Task description — From the entries, filter out every line that lacks "bins" and copy the rest.

----- Available data -----

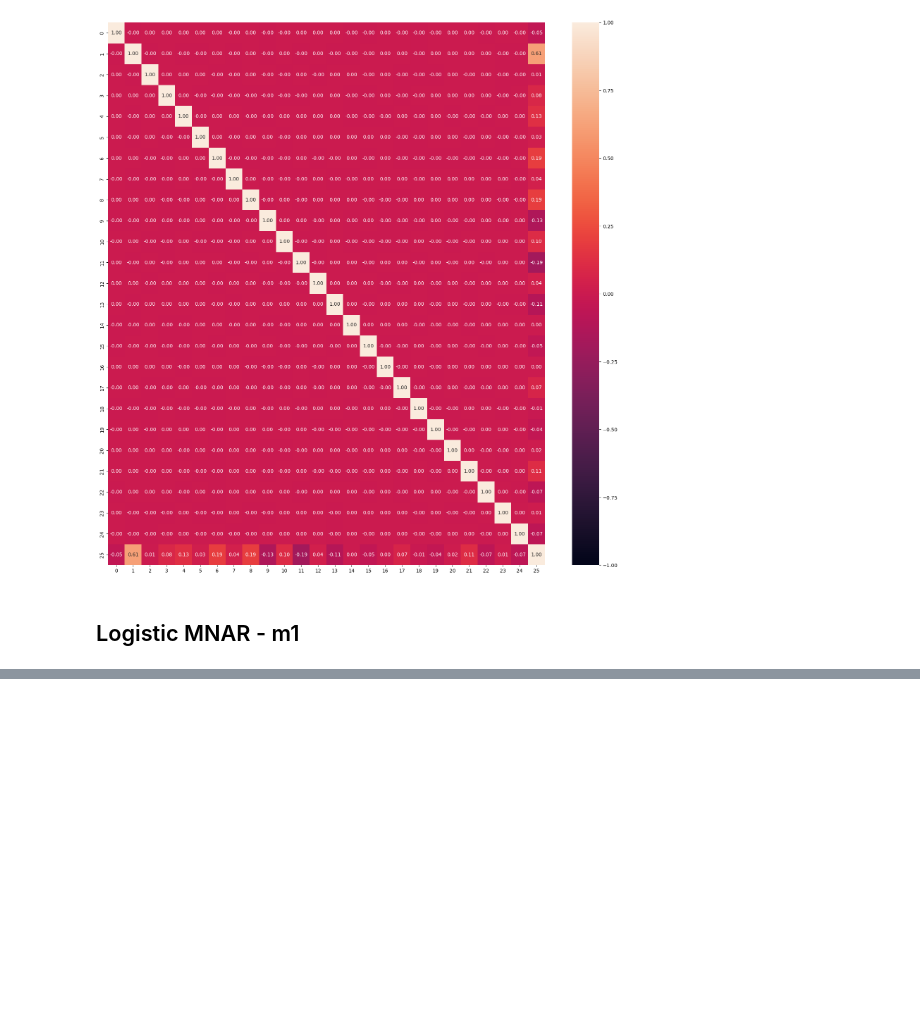
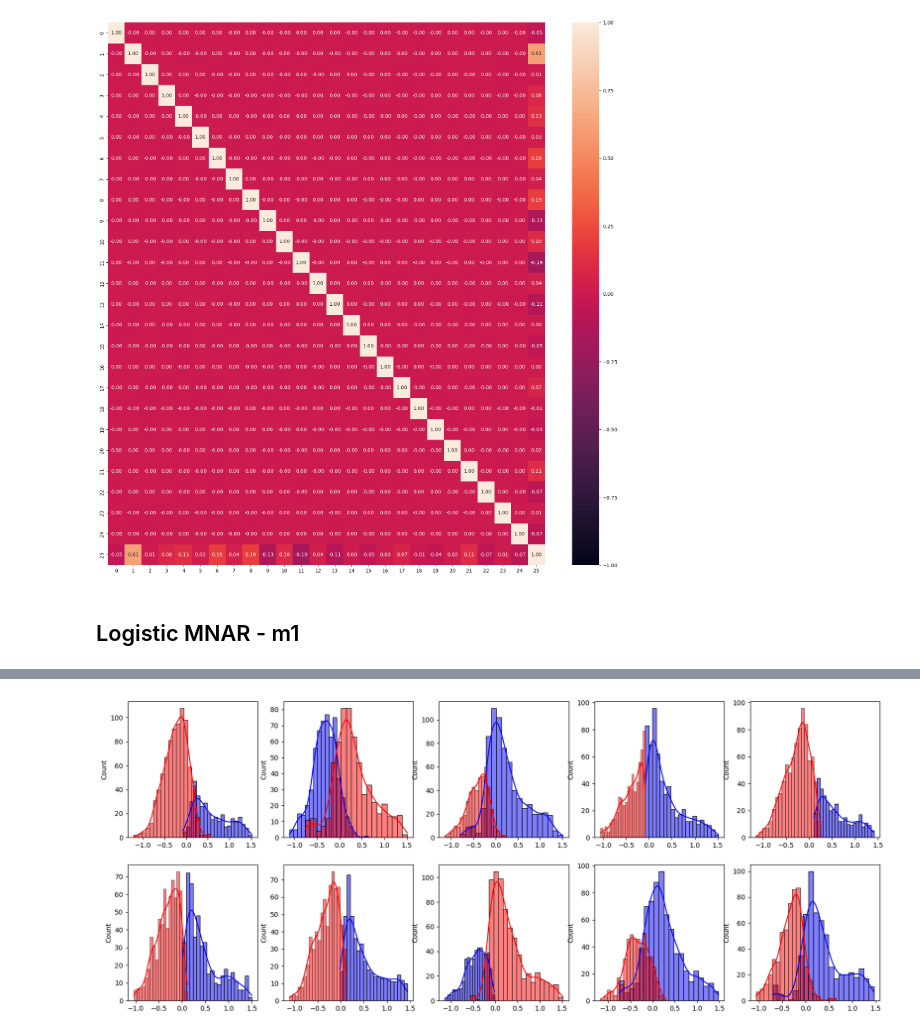
Before and after one commit to sitaomin1994/federated_imputation, a Jupyter notebook: notebook/paper_revision.ipynb, the cells around one changed output, grey strips where cells are left out. Drawn from its saved outputs; the diff is of its cells as text; code cells hidden in the pictures; blank space fills up the shorter version.

```diff
--- a/notebook/paper_revision.ipynb
+++ b/notebook/paper_revision.ipynb
@@ -73,0 +313,29 @@ Name: count, dtype: int64
+# %%
+def show_feature_dist(path, fid):
+    mask = np.load(path + "missing_mask_0.npy")
+    data = np.load(path + "origin_data_0.npy")
+    split_indices = np.load(path + "split_indices_0.npy")
+
+    masks = np.split(mask, split_indices)
+    datas = np.split(data, split_indices)
+
+    fid = 0
+    cid = 7
+    X = datas[cid]
+    mask = masks[cid]
+    fig, axes = plt.subplots(2, 5, figsize=(20, 8))
+    for cid in range(10):
+        X = datas[cid]
+        mask = masks[cid]
+        sns.histplot(X[:, fid][mask[:, fid]], kde=True, color="blue", label="X", bins = 20, ax = axes[cid//5, cid%5])
+        sns.histplot(X[:, fid][~mask[:, fid]], kde=True, color="red", label="X", bins = 20, ax = axes[cid//5, cid%5])
+# %%
+# no random sampling, sphere coefficients
+
+path = "M:\\OneDrive\\Projects\\federated_imputation_pc2\\results\\"\
+"raw_results\\fed_imp_ext_pc2\\0214\codon\\10\\sample-evenly\\random2@mrl=0.3_mrr=0.7_mm=mnarlrsigst"\
+    "\\allk0.25_sphere\\as_fedavg-s@s_102931466@s_50@p_False\\"
+
+show_feature_dist(path, 0)
+# %% [output]
+[figure, added]
```
Also changed, not shown: parts of 13 cells of this notebook, 8 other files.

-----

Final answer —
+        sns.histplot(X[:, fid][mask[:, fid]], kde=True, color="blue", label="X", bins = 20, ax = axes[cid//5, cid%5])
+        sns.histplot(X[:, fid][~mask[:, fid]], kde=True, color="red", label="X", bins = 20, ax = axes[cid//5, cid%5])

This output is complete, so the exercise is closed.